I get this rebel/contrarian streak from my mother.
She was feisty, opinionated and sometimes jarringly abrupt. Her favorite defense, “Well, I can say it because it’s the truth!” She once told me she didn’t like my hair short because I have a fat face. She also confessed she never really liked my name, but my father chose it. Thanks, Mom. You would think this would scar, but it makes me laugh. That was Mom; biting yet loving, giving yet self-absorbed, a gloriously imperfect person, one of the true loves of my life.
But she was much braver than I. She would have no issue with telling anyone and everyone what she thought, to their faces, whenever she wanted. I hide behind a keyboard.
Here is one of my favorite Mom stories. I think it illustrates her personality perfectly.
It was an extremely cold winter morning (remember those?) third grade, public school. This would have been the late 1960’s. It was a time when school faculty frequently would admonish girls to be “more ladylike.” On very cold mornings, girls were allowed to wear pants to school, but had to bring a dress or skirt to change into once we arrived. My mom bristled at this ridiculous edict. Her nonsense-tolerance limit finally exploded. She thrust a pair of pants at me. I put them on, then went to grab a skirt. She yanked it out of my hand. “No. Go to school in those pants.”
I begged her not to make an example of me. “I’ll be sent to the principal’s office!”
“Good, have him call me. I think we have some things to discuss.”
It went as expected. My teacher told me to go change into my girl wear. I didn’t have any. I went to the principal’s office. He asked me what excuse I had. I could only answer, “My mother.”
Three days later a letter was sent to all parents alerting them to changes in the school dress code. Girls now were allowed to wear pants at school when the morning temperature was below X degrees.
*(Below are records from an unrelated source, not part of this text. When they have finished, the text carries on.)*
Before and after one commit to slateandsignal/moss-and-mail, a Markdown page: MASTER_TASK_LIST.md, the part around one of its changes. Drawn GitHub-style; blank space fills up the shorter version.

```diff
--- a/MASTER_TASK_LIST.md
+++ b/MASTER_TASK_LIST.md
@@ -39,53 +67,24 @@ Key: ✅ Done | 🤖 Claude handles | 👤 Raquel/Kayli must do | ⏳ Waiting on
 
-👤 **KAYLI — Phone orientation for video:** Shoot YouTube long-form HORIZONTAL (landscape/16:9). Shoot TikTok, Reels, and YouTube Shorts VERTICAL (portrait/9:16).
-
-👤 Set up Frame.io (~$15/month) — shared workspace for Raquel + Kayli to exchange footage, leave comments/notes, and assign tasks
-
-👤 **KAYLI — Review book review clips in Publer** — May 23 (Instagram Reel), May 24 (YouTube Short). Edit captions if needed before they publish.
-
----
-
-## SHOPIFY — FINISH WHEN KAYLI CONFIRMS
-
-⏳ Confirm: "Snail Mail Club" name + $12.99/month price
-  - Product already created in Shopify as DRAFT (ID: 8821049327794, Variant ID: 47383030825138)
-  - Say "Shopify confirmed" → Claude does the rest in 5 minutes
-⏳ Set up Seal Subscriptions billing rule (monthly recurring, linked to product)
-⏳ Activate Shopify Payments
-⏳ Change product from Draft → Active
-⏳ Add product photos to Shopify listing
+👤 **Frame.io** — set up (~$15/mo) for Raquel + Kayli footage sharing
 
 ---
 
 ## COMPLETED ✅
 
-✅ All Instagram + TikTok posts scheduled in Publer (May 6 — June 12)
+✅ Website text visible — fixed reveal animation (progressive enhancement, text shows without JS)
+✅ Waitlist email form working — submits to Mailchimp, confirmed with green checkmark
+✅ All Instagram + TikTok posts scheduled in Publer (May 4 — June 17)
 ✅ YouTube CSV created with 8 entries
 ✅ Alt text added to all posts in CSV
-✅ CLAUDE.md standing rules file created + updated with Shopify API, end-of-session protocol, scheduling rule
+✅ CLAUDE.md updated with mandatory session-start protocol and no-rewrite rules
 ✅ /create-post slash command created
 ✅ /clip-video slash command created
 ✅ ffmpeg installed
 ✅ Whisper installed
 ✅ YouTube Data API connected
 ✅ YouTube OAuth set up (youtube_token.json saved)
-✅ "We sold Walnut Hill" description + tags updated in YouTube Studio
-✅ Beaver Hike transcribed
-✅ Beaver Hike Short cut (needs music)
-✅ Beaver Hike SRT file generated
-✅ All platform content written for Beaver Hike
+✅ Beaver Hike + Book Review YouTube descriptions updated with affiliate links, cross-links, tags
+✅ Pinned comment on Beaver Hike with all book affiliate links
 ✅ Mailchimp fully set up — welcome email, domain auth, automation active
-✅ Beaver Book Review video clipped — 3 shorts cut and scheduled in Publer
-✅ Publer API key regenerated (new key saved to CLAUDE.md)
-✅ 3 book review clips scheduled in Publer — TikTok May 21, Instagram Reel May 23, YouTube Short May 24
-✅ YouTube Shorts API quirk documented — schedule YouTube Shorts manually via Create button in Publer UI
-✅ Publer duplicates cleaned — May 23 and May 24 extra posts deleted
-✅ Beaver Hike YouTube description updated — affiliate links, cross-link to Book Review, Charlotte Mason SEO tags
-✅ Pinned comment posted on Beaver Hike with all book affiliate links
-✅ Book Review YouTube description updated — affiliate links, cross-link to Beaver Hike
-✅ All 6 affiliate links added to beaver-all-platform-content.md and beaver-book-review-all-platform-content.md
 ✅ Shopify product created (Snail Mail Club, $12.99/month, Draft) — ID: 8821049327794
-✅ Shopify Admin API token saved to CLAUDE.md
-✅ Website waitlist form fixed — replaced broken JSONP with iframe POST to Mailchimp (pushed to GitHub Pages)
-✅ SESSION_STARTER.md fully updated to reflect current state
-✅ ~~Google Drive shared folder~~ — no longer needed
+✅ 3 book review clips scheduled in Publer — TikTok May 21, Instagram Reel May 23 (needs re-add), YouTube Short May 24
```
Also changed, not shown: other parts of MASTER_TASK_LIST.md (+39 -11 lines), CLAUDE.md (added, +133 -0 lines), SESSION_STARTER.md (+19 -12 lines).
As I grew older, I noticed a few other things. Her life did not revolve around her children. Of course she loved us and cared for us, but her husband was her first priority. Looking back, I don’t see this as a bad thing, theirs was an epic love story I hope to emulate with my husband.
She also didn’t parent quite the same way as other moms. We didn’t really get “grounded” or punished often. She simply allowed us to suffer the consequences of our actions, and didn’t swoop in to smooth things over for us. I remember skipping an afternoon class in high school and arriving home when I thought Mom would still be out. She wasn’t. She said, “When the school calls, I’m going to tell them you are skipping class,” and walked out of the room.
Looking back, she was an excellent parent. All she had to say was “I’m so disappointed in you” to get us to rethink and make different choices.
She also was vivacious and fun-loving. She collected friends like flowers, loved a good joke, practical or otherwise, and once froze over our driveway so we could have our own ice-skating rink.
I think she was a bit disappointed she never became a true entertainer. She sang and performed in local groups, but I think, in her heart of hearts, she wanted to be a star, perhaps a natural off-shoot of her rather severe case of only-child syndrome. She was a bit of a stage mother to me, which caused more than a pinch of friction with a daughter who didn’t really want to be on stage.
I remember looking up at her funeral and seeing so many people truly touched by her life, smiling through tears. What a wonderful legacy to be so loved, and a testament to a life well-lived.
I think she would be glad to know she is remembered, a star in her own way. She died two years ago, on 3/14/15. Even a non-math person like me appreciates the infinite irony of pi. She was a force of nature, and I think the death date may just have been her choice, a very Mom-like, unforgettable last curtain call.